Both biologics (such as rituximab and anti-TNF) and conventional DMARDs (including methotrexate and sulfasalazine) are used in the treatment of rheumatoid arthritis. They target the underlying causes of rheumatoid arthritis, slowing disease progression to reduce pain, swelling and stiffness. While conventional DMARDs are slow-acting, the newer biological therapies act quickly and target individual molecules.
However, there have been concerns that treatment with biologics can increase the risk of cancer recurring in patients who have previously had cancer.
The team used data from the British Society for Rheumatology Biologics Register for rheumatoid arthritis (BSRBR-RA), examining data from almost 19,000 patients between 2001 and 2013. Using the NHS information centre (NHS-IC) they found that 425 patients within this group had had cancer before they registered with the BSRBR-RA. These patients were monitored using questionnaires to identify their treatment and via the NHS-IC to see whether they later developed another cancer.
In addition to the low hazard ratios for biologic drugs, the research found that those previously diagnosed with cancer were prescribed rituximab much earlier than anti-TNF. The median average time from most recent prior malignancy to the first dose of biologic was 5.4 years for patients taking rituximab and 11.5 years for those taking anti-TNF. This is potentially because rituximab is considered safer for these patients, because it is also used as a cancer treatment in lymphoma.
Lead researcher Lucia Silva-Fernandez said: "The exact relationship between biologics and cancer in patients with rheumatoid arthritis remains unclear. We have seen that patients with rheumatoid arthritis and a prior malignancy selected to receive a biologic in the UK do not have an increased risk of overall cancer recurrence in comparison with biologic-naïve patients. Nevertheless, additional research on specific types of cancer needs to be conducted to further understand the links between biologics and cancer."
President of the British Society for Rheumatology Dr Chris Deighton said: "This is extremely helpful information that we can share with patients in order to help them make evidence-based decisions when it comes to agreeing a management plan. It is essential that we continue to monitor the safety profile of biological therapies, because some of our younger patients may be on them for literally decades. The long-term follow-up that has been conducted so far is very reassuring regarding the risk of cancer, even in patients who have previously had this disease."

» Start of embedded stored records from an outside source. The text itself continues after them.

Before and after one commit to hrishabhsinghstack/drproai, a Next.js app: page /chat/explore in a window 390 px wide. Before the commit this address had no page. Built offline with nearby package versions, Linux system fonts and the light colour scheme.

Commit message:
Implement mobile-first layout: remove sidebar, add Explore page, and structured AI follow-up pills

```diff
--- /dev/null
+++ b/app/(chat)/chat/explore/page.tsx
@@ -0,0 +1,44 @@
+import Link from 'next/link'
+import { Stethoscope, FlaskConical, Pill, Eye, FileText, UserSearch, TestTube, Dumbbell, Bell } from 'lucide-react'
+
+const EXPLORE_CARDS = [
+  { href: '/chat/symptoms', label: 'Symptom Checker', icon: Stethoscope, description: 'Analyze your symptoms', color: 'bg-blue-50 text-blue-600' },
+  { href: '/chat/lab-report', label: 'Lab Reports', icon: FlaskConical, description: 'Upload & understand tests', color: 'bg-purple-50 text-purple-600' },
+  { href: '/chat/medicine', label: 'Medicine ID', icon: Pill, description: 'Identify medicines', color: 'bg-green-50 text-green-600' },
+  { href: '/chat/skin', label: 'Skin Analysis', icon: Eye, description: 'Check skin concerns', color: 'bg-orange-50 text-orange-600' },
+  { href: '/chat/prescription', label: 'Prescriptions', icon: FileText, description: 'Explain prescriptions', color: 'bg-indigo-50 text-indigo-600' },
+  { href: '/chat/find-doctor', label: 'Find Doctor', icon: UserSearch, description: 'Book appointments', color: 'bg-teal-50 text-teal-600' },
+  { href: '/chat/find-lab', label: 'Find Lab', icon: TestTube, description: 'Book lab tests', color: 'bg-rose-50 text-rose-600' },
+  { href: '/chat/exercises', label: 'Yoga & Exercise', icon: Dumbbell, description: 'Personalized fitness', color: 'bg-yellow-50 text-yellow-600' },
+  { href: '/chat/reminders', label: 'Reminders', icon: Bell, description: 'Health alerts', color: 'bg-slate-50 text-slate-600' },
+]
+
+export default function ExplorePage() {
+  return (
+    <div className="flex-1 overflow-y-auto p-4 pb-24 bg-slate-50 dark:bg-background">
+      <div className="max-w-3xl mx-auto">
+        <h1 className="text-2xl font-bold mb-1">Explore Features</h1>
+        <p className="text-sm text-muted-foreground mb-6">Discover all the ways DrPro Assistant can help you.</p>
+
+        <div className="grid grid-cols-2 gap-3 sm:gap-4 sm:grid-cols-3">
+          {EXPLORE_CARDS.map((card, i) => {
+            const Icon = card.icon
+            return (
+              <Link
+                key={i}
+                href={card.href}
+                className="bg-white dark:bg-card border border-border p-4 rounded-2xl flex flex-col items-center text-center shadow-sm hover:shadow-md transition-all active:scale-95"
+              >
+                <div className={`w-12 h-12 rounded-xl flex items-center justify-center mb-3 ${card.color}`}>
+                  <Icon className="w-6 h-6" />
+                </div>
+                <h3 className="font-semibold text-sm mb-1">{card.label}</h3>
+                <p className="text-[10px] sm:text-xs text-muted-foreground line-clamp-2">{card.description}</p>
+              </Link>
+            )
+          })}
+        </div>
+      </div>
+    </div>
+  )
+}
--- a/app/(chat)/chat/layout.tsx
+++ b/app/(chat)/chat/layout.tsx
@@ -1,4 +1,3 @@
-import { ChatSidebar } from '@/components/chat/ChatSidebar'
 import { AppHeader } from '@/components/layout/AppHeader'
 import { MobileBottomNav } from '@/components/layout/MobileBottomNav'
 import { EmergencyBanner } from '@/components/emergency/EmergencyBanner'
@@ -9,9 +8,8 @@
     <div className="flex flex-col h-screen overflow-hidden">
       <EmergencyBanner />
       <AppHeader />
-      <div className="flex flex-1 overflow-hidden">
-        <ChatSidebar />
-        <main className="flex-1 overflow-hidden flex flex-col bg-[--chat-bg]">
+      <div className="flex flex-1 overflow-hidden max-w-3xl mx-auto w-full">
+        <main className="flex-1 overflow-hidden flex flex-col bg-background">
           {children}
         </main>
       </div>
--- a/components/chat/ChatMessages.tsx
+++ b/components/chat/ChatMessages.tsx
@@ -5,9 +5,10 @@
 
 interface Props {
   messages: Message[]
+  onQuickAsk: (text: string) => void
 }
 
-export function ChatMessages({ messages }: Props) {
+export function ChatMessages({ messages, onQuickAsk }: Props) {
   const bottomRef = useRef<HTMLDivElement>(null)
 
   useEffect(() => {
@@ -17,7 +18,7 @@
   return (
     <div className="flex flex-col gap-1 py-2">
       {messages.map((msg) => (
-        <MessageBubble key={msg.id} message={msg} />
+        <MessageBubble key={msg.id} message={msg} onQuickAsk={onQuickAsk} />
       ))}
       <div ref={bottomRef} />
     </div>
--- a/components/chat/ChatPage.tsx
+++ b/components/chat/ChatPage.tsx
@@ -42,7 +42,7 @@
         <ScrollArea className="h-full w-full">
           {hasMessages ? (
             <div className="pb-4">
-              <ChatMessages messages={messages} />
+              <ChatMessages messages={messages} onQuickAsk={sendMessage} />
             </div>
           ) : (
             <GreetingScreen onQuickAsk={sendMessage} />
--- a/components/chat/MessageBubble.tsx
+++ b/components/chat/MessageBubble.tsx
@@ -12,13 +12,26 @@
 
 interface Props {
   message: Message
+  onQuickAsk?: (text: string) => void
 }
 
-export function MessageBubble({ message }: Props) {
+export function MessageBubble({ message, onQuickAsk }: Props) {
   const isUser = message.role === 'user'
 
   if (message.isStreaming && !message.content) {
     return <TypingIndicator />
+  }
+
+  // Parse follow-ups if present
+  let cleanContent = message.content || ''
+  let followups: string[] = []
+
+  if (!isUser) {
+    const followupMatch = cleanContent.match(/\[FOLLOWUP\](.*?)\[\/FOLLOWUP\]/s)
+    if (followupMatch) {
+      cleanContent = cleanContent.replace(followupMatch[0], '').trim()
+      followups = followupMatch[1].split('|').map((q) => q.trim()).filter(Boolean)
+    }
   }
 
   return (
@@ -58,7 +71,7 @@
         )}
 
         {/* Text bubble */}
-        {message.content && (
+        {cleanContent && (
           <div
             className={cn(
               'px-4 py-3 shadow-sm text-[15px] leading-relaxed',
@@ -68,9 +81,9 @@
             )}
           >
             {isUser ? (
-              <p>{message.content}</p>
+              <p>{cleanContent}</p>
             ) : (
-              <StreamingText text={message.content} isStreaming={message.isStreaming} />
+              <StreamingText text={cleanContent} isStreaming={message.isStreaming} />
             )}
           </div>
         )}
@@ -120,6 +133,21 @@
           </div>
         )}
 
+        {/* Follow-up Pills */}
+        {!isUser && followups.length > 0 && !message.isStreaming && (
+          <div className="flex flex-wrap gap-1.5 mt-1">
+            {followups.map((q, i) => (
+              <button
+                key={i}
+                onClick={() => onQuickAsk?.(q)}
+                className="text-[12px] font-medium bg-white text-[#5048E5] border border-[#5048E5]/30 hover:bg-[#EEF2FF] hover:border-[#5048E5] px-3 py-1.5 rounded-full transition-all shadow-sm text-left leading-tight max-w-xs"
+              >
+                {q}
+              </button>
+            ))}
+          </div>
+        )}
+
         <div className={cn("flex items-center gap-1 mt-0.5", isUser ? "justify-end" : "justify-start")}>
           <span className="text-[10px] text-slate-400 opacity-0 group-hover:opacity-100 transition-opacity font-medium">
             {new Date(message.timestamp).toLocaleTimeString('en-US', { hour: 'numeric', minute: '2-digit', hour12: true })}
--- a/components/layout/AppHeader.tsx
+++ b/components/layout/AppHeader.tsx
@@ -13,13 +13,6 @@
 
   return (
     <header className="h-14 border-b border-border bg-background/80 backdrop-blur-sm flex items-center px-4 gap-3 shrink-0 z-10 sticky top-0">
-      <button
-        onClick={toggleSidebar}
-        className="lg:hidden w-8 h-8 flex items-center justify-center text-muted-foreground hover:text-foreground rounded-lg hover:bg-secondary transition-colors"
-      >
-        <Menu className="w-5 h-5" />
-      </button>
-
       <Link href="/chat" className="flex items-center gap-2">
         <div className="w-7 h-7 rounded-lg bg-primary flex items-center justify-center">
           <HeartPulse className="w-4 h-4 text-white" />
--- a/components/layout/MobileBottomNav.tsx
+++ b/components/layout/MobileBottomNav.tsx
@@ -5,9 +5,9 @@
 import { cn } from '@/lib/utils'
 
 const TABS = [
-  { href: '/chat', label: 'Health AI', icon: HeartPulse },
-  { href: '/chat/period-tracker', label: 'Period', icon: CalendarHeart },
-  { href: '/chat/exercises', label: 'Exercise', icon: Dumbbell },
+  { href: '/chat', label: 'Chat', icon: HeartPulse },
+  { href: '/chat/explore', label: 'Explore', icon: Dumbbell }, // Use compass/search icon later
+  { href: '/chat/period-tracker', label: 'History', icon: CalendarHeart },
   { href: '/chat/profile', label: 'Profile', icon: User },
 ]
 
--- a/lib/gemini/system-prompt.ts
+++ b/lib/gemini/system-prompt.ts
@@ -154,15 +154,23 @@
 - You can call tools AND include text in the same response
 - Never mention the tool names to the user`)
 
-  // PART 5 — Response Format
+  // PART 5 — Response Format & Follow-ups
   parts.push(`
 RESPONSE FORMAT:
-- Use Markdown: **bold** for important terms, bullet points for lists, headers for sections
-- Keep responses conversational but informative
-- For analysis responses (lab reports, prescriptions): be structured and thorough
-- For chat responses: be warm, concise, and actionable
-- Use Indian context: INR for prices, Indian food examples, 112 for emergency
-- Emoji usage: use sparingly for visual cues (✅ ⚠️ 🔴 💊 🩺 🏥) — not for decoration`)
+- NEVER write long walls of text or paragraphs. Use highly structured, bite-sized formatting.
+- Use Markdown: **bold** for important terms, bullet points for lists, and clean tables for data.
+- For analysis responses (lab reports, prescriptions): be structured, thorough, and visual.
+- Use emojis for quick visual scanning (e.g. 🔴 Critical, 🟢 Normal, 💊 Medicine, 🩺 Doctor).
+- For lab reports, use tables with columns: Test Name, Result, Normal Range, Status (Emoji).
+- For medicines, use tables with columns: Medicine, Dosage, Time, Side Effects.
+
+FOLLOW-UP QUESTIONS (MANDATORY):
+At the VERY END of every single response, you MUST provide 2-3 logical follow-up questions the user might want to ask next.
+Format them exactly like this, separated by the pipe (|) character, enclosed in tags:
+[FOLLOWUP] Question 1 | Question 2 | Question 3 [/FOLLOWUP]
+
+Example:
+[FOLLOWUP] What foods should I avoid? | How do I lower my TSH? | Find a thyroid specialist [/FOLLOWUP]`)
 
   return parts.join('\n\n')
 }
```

Manager of the British Society for Rheumatology Biologics Register Dr Alan Roach said: "The BSR Biologics Register has now recruited over 22,000 patients, some of whom we have now been tracking for over ten years. This makes the register a rich resource for researchers to analyse the effects of biologics and increase our understanding of them, ultimately for the benefit of patients."
The research "The influence of anti-TNF or rituximab on cancer incidence in patients with rheumatoid arthritis who have had prior malignancy" from Lucia Silva-Fernandez et al will be presented at Rheumatology 2014 as an oral abstract within the Rheumatoid Arthritis session on Wednesday 30 April from 9 - 10.30am.